I was going through old emails and found a few from Charles Warman and decided to do a search for him. Looks like he passed from this earth October of 2015.

I helped Charles make his web site, The Third Organon. He was filled with love, life and we would talk about philosophy. link


Here’s some great emails he sent me in 2010:


Hi James.

Any child with the name of Emmitt Jameson O’Louglin

will surely triumph in this life.

The photographs are touching. How blessed you are

and how blessed you know yourself to be. I’m led to

believe that God chose you and your wife to be the

special persons that your children need because you

have risen to the challenge (as He knew you would).

In doing so, James, you hearten and inspire lesser

persons to do those lesser tasks He has assigned

them, knowing beforehand, of course that these

lesser challenges may be all they can handle.

I hope you do not think it is presumptuous of me

to say what I believe to be true. We will always

be good friends. At least I hope that you will see

me as a candidate for such a level of friendship.

Time will tell. I believe it will affirm my judgment.

My maternal grandmother came from County Cork,

and lived to be 92.

You will appreciate this about her.

She loved a small bucket of beer of an evening,

but my mother did not want her to do so, for

reasons she never disclosed.

Thus Grandman enlisted me in an ongoing

conspiracy to get beer for her from the bar

next door, without Mom knowing what the

hell was going on. Grandma lived on the

second floor of our home. When she wished

to engage me to get her bucket of beer filled

with suds, she’d summon me in a stage

whisper from the top of the stairs: CHARLES,


She’d give me a dime, I’d descend the stairs

as quietly as a young chid/older child/

adolescent (this was a conspiracy that lasted

for maybe a decade and a half) could, open

the door to the side yard, and dash to Nieman’s

Cafe ¬†for a fill-up. The bucket filled, I’d ascend

the stairs as silently as I had descended them.

When I reached Grandma with her bucket of

beer, she’d happily pull on a lobe of my ear

and say these inscrutable words: Ah Charles,

you’re a bully boy with a glass eye!

So the ritual went for many years, from about

1932 to 1942.

I neglected to point out why I loved this duty,

When I reached the landing halfway to her

rooms, I volunteered (never was asked) to

be her beer-taster, faithfully quaffing a bit

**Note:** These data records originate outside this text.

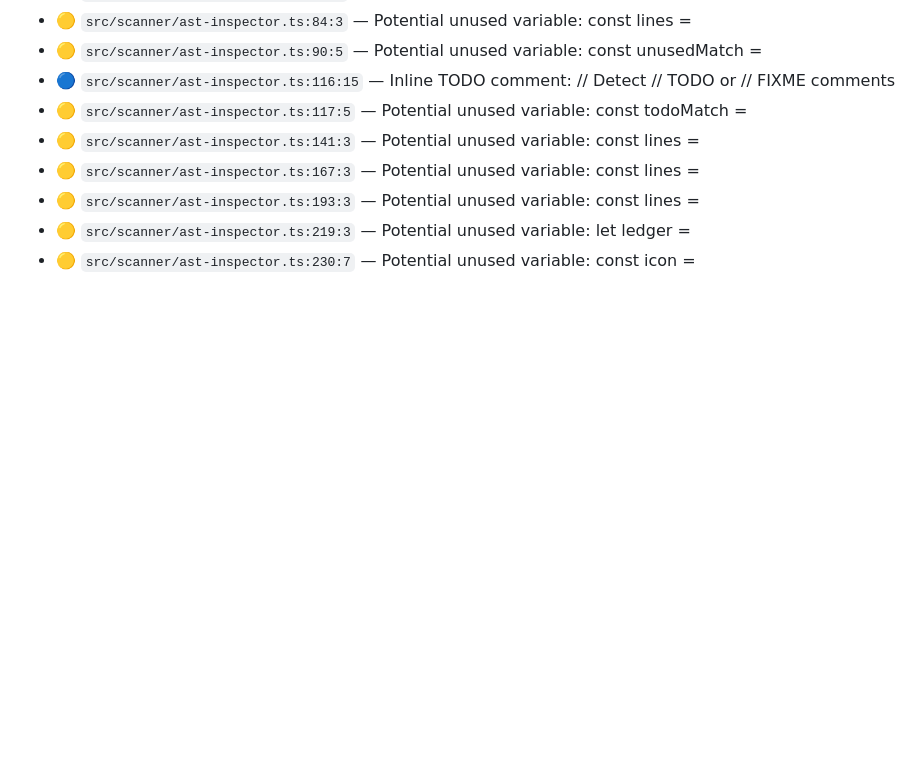
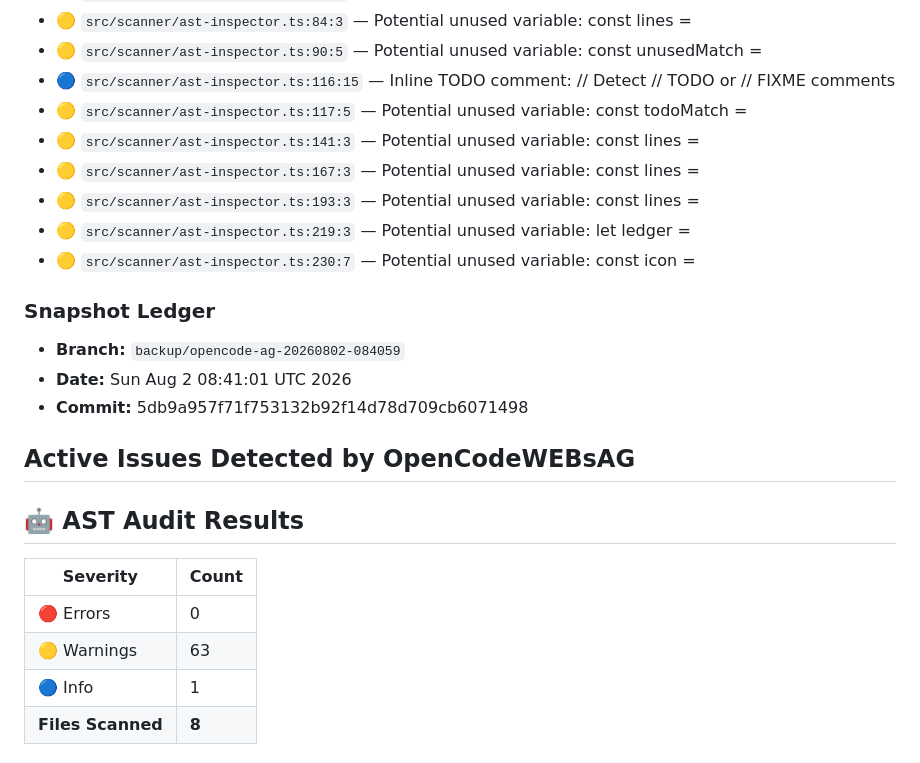
Before and after one commit to OpenCodeWEB/AG, a Markdown page: OpenCodeWEBsPRD/ToDo.md, the part around one of its changes. GitHub-like rendering; blank space fills up the shorter version.

```diff
--- a/OpenCodeWEBsPRD/ToDo.md
+++ b/OpenCodeWEBsPRD/ToDo.md
@@ -506,3 +506,22 @@
 - 🟡 `src/scanner/ast-inspector.ts:193:3` — Potential unused variable: const lines =
 - 🟡 `src/scanner/ast-inspector.ts:219:3` — Potential unused variable: let ledger =
 - 🟡 `src/scanner/ast-inspector.ts:230:7` — Potential unused variable: const icon =
+
+
+
+### Snapshot Ledger
+- **Branch:** `backup/opencode-ag-20260802-084059`
+- **Date:** Sun Aug  2 08:41:01 UTC 2026
+- **Commit:** 5db9a957f71f753132b92f14d78d709cb6071498
+
+## Active Issues Detected by OpenCodeWEBsAG
+
+## 🤖 AST Audit Results
+
+| Severity | Count |
+|----------|-------|
+| 🔴 Errors | 0 |
+| 🟡 Warnings | 63 |
+| 🔵 Info | 1 |
+| **Files Scanned** | **8** |
+
```
Also changed, not shown: other parts of OpenCodeWEBsPRD/ToDo.md (+66 -0 lines).
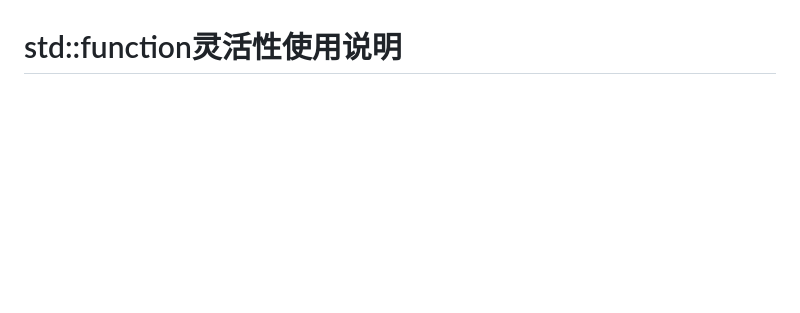
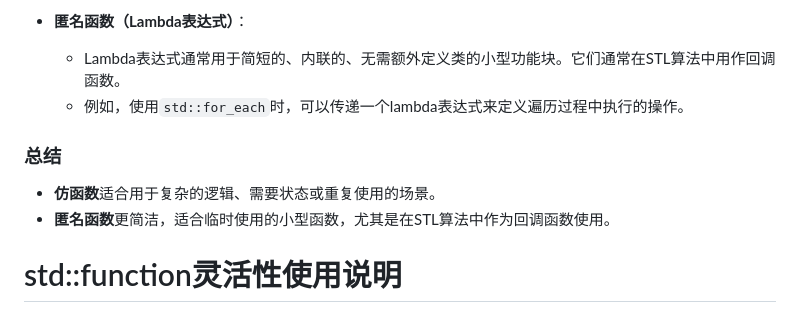
Before and after one commit to chenhu1001/learning-notes, a Markdown page: cpp-learning-notes/cpp-learning-notes.md, the part around one of its changes. GitHub-like rendering; blank space fills up the shorter version.

```diff
--- a/cpp-learning-notes/cpp-learning-notes.md
+++ b/cpp-learning-notes/cpp-learning-notes.md
@@ -3,3 +73,10 @@ cpp-learning-notes
+- **匿名函数（Lambda表达式）**：
+  - Lambda表达式通常用于简短的、内联的、无需额外定义类的小型功能块。它们通常在STL算法中用作回调函数。
+  - 例如，使用`std::for_each`时，可以传递一个lambda表达式来定义遍历过程中执行的操作。
+
+### 总结
+- **仿函数**适合用于复杂的逻辑、需要状态或重复使用的场景。
+- **匿名函数**更简洁，适合临时使用的小型函数，尤其是在STL算法中作为回调函数使用。
 
 # std::function灵活性使用说明
 为了更好地说明 `std::function` 的灵活性，我们来看一个例子，其中 `std::function` 允许你传递各种类型的可调用对象（如普通函数、lambda 表达式、成员函数等）作为回调函数。
```
Also changed, not shown: other parts of cpp-learning-notes/cpp-learning-notes.md (+70 -0 lines).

of beer to make certain it was safe for her

to consume!

Will be in touch, James.



Hi James,

Since you minored in philosophy at Miami, and

obviously are endowed with smarts, I hope that

you will share your thinking with me about materials

I send for the website.

I hope, too, that we can exchange views on


To initiate a discussion I’ll share some thoughts

about those philosophers I regard as the best or

the worst. (I recognize it may be some time before

you respond.) This will be my only reference to

philosophers. The next will be yours.

The best: Aristotle, the philosophical realist

extraordinaire. The best thinking that helped

me to prepare to be a teacher came from him.

The worst: (difficult to choose as there are so

many “worthy” candidates) David Hume. That

Hume could be named the greatest canglophone

philosopher merely serves as a datum of the

lowly state left in English philosophy after Hume

reviewed his own work in order to win attention

for it.

(His “proof” that miracles are impossible stands

as an indictment of his thinking. His premise is

his conclusion in slightly different dress. He thus gave

us one of the best-ever examples of circular

reasoning. But what else could we expect from a

celebrity-seeking, not truth-seeking, observer

or humanity and reality, to both of which he was

blinded by his atheism.)


Salud Jaime,

After meeting you and discussing matters of mutual

interest, familial and intellectual, I am led to believe

that there are three children of the ‘loughlin clan

in these precincts who are blessed to have the

father they have.

You are kinder and more charitable than you can

realize. How forbearing you were yesterday to listen

to my interminable blather — and again today —

especially when you have tons of work to do. I hope

that you will forgive me for both intrusions of your time.

How difficult must be your task after your workday

has ended and your true labor of love begins. But

from what I have learned about the senior O-loughlin

he will be more than equal to the challenge — be-

cause he has character.

It troubles me greatly, James, that one of your

children has the disability you described. What

comes to my mind is the belief that God never

assigns challenges greater than our capacity

to handle them.

I hope that the Mind & the Brain may help you

better understand your child’s impairment.

Perhaps you will gain insights that you now

need and that have been beyond your reach

till now.

It was my pleasure to meet you. I look forward

to working with you on The Third

God bless you and yours.

Charles Warman